The P & K content of the slurry will equally be influenced by animal diet and dry matter or level of dilution of the slurry with water. However, the P & K value of the slurry is fairly similar regardless of method of application with typically approximately 5 units of P and 32 units of K in ‘average slurry’.

Ideally, a simple slurry test from your own tank(s) is essential to give you definite figures.  This test costs approximately €60 per sample.  It could be money very well spent in either saving you money on bagged fertiliser or growing more grass/silage by allowing you apply the correct bag fertiliser thereafter.

LESS Application is less Grass Contamination

LESS machines have the ability to significantly reduce grass contamination with slurry, compared to the splash-plate. This allows for a shorter interval between slurry spreading and grazing which is important during times of the year when grazing rotation lengths are short. Slurry can be applied to covers of up to 1,200 kg DM/ha with trailing shoe, whereas with the splash-plate we are confined to the paddocks with low grass covers to avoid grass contamination. This allows for more targeted slurry spreading to paddocks that need the slurry nutrients the most e.g. silage ground and fields in Index 1 and 2 for P or K.

The ability to spread slurry into higher grass covers also increases the area of the farm that can be spread with slurry in early spring when ground conditions allow. This has advantages in terms of increasing the amount of slurry that can be spread which can help to free up slurry storage during this period and increasing the amount of N capture.

Recent demonstrations carried out by Teagasc has shown that cows prefer to graze pastures spread by either trailing shoe or dribble bar compared to splash-plate. For the demonstration, slurry was spread on three grass plots at a rate of 3,000 gal/ acre using splash plate, dribble bar and trailing shoe on the 9th March 2018. Cows were given access to the three plots 21 days later for a 2 hour grazing period. The cows could move and selectively graze which ever plot they preferred. The cows grazed the most grass from the trailing shoe plots followed by the dribble bar and then the splash-plate (Figure 1).

Figure 1. Post-grazing grass covers on field plots spread with slurry using different slurry application methods. Grass cover was 1,200 kg DM/ha at time of slurry spreading and grazing occurred three weeks after slurry spreading. Insert pictures shows level of grass contamination at time of slurry spreading

Top Tips for Utilising Slurry N Efficiently

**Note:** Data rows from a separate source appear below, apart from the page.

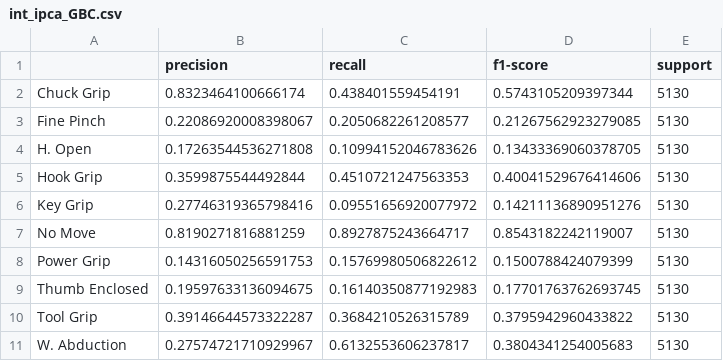
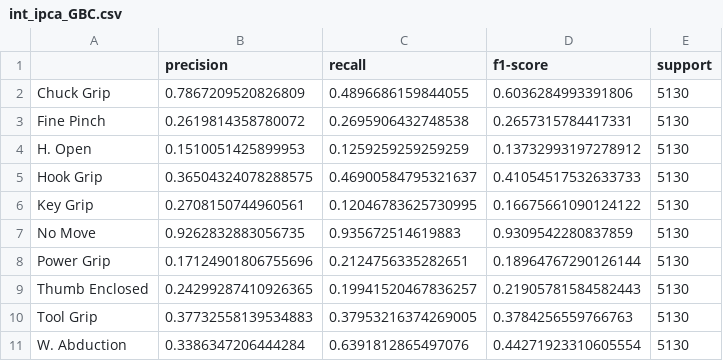
Before and after one commit to JoeJessee/MegaHand, a CSV file: Models/int_ipca_GBC.csv, drawn as a sheet; only a part is shown; the diff covers the shown part only.

```diff
--- a/Models/int_ipca_GBC.csv
+++ b/Models/int_ipca_GBC.csv
@@ -1,11 +1,11 @@
 ,precision,recall,f1-score,support
-Chuck Grip,0.8323464100666174,0.438401559454191,0.5743105209397344,5130
-Fine Pinch,0.22086920008398067,0.2050682261208577,0.21267562923279085,5130
-H. Open,0.17263544536271808,0.10994152046783626,0.13433369060378705,5130
-Hook Grip,0.3599875544492844,0.4510721247563353,0.40041529676414606,5130
-Key Grip,0.27746319365798416,0.09551656920077972,0.14211136890951276,5130
-No Move,0.8190271816881259,0.8927875243664717,0.8543182242119007,5130
-Power Grip,0.14316050256591753,0.15769980506822612,0.1500788424079399,5130
-Thumb Enclosed,0.19597633136094675,0.16140350877192983,0.17701763762693745,5130
-Tool Grip,0.39146644573322287,0.3684210526315789,0.3795942960433822,5130
-W. Abduction,0.27574721710929967,0.6132553606237817,0.3804341254005683,5130
+Chuck Grip,0.7867209520826809,0.4896686159844055,0.6036284993391806,5130
+Fine Pinch,0.2619814358780072,0.2695906432748538,0.2657315784417331,5130
+H. Open,0.1510051425899953,0.1259259259259259,0.13732993197278912,5130
+Hook Grip,0.36504324078288575,0.46900584795321637,0.41054517532633733,5130
+Key Grip,0.2708150744960561,0.12046783625730995,0.16675661090124122,5130
+No Move,0.9262832883056735,0.935672514619883,0.9309542280837859,5130
+Power Grip,0.17124901806755696,0.2124756335282651,0.18964767290126144,5130
+Thumb Enclosed,0.24299287410926365,0.19941520467836257,0.21905781584582443,5130
+Tool Grip,0.37732558139534883,0.37953216374269005,0.3784256559766763,5130
+W. Abduction,0.3386347206444284,0.6391812865497076,0.44271923310605554,5130
```
Also changed, not shown: 24 edited cells elsewhere in this file, 2 other files.
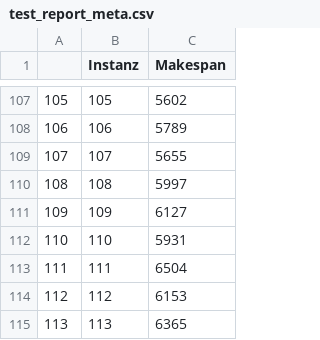
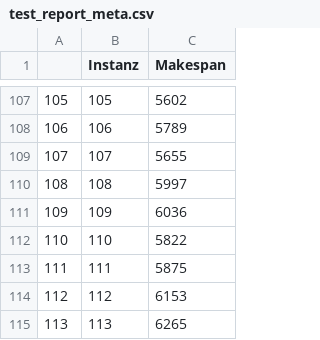
Before and after one commit to MiguelBoe/Algorithmenselektor_FJSP, a CSV file: results/reports/test_report_meta.csv, drawn as a sheet; only a part is shown, gaps mark what is left out.

```diff
--- a/results/reports/test_report_meta.csv
+++ b/results/reports/test_report_meta.csv
@@ -110,6 +110,6 @@
 108,108,5997
-109,109,6127
-110,110,5931
-111,111,6504
+109,109,6036
+110,110,5822
+111,111,5875
 112,112,6153
-113,113,6365
+113,113,6265
```
Also changed, not shown: 1 other file.
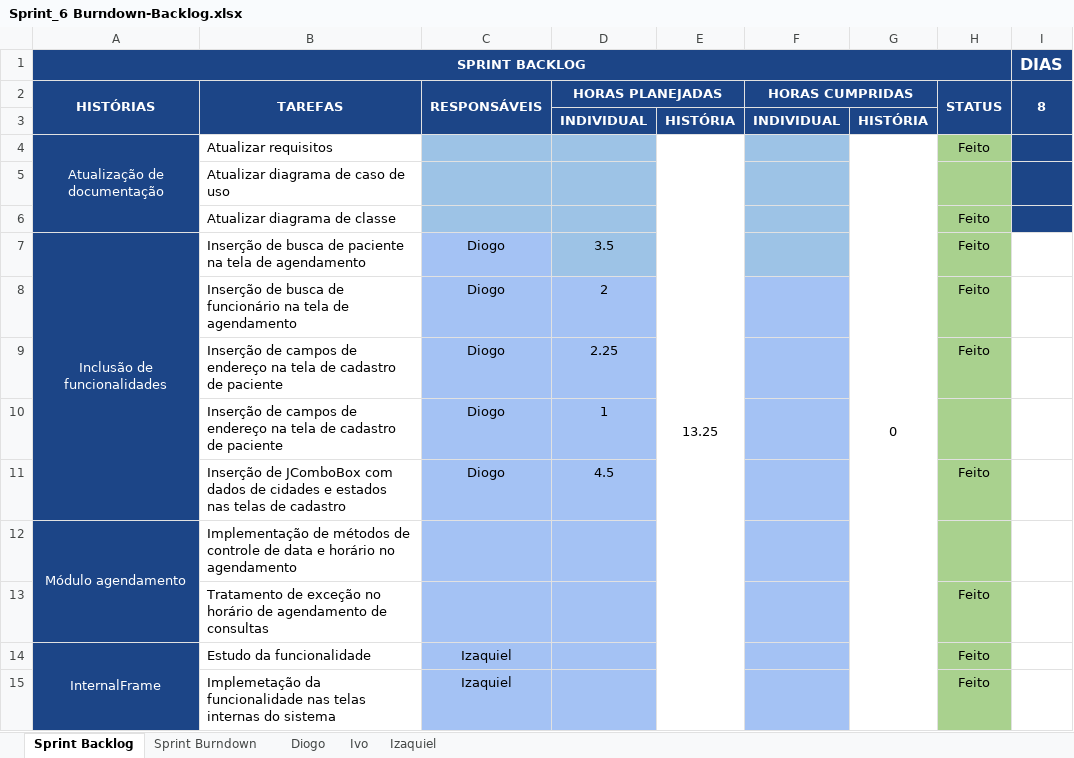
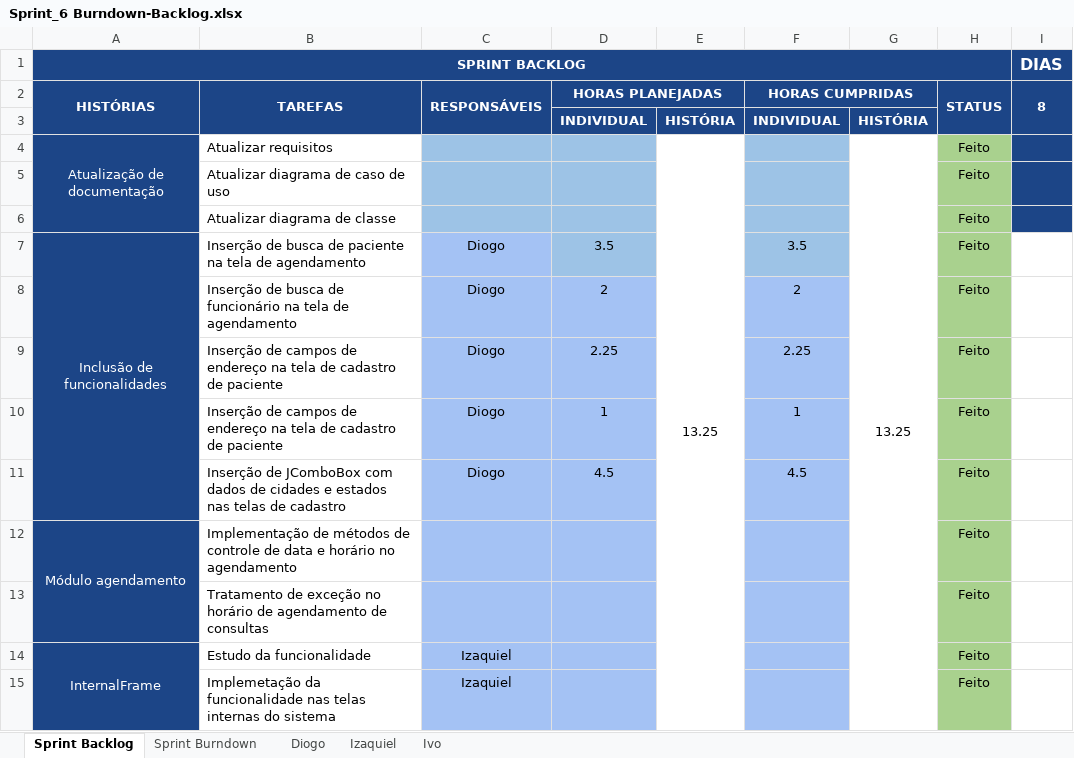
Before and after one commit to keiroez/SistemaC, an Excel workbook: Sprint 6/Sprint_6 Burndown-Backlog.xlsx, sheet Sprint Backlog, drawn as a sheet; values as stored, in another font and other column widths than the file's, no borders; conditional formats not drawn; the diff names each change by its address in the sheet, - before the commit and + after, or states it on an @@ line.

```diff
--- a/Sprint 6/Sprint_6 Burndown-Backlog.xlsx (sheet Sprint Backlog)
+++ b/Sprint 6/Sprint_6 Burndown-Backlog.xlsx (sheet Sprint Backlog)
@@ sheet tab order changed: Sprint Backlog | Sprint Burndown | Diogo | Izaquiel | Ivo @@
-G4: 0
+G4: 13.25
-H5 (STATUS): (empty)
+H5 (STATUS): Feito
-F7 (HORAS CUMPRIDAS): (empty)
+F7 (HORAS CUMPRIDAS): 3.5
-F8 (HORAS CUMPRIDAS): (empty)
+F8 (HORAS CUMPRIDAS): 2
-F9 (HORAS CUMPRIDAS): (empty)
+F9 (HORAS CUMPRIDAS): 2.25
-F10 (HORAS CUMPRIDAS): (empty)
+F10 (HORAS CUMPRIDAS): 1
-H10 (STATUS): (empty)
+H10 (STATUS): Feito
-F11 (HORAS CUMPRIDAS): (empty)
+F11 (HORAS CUMPRIDAS): 4.5
-H12 (STATUS): (empty)
+H12 (STATUS): Feito
```
Also changed, not shown: sheet Diogo, sheet Izaquiel, sheet Ivo, sheet Sprint Burndown, formulas that keep their value, charts or pictures, Sprint 6/Product Backlog-Burndown.xlsx, 3 other files.
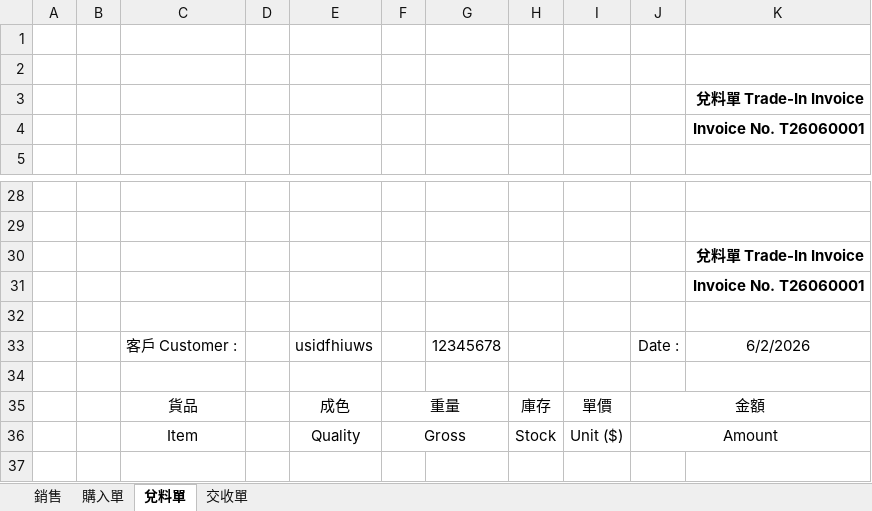
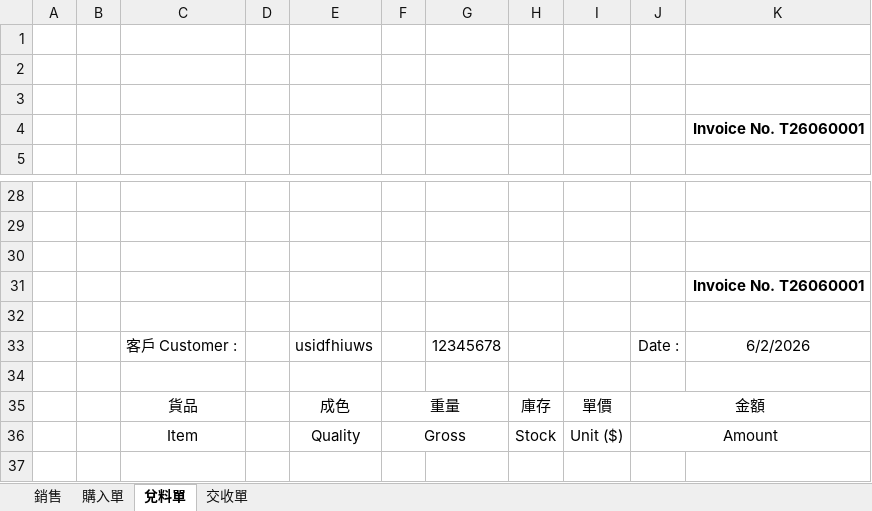
Before and after one commit to Xenovative/gevin-metal-system, an Excel workbook: templates/invoice_template.xlsx, sheet 兌料單, drawn as a sheet; only a part is shown, gaps mark what is left out; values as stored, in another font and other column widths than the file's, no borders; the diff names each change by its address in the sheet, - before the commit and + after, or states it on an @@ line.

```diff
--- a/templates/invoice_template.xlsx (sheet 兌料單)
+++ b/templates/invoice_template.xlsx (sheet 兌料單)
-K3: 兌料單 Trade-In Invoice
+K3: (empty)
-K30: 兌料單 Trade-In Invoice
+K30: (empty)
```
Also changed, not shown: sheet 交收單, sheet 銷售, sheet 購入單, 6 other files.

  1. Apply to fields with a large nutrient demand i.e. Silage Fields
  2. Apply under cool & damp conditions
  3. Apply with trailing hose or shoe
  4. Dilution with water will increase slurry N efficiency
  5. Spring application is best
  6. Test slurry to determine nutrient content
  7. Adjust chemical fertiliser N rate & make cost saving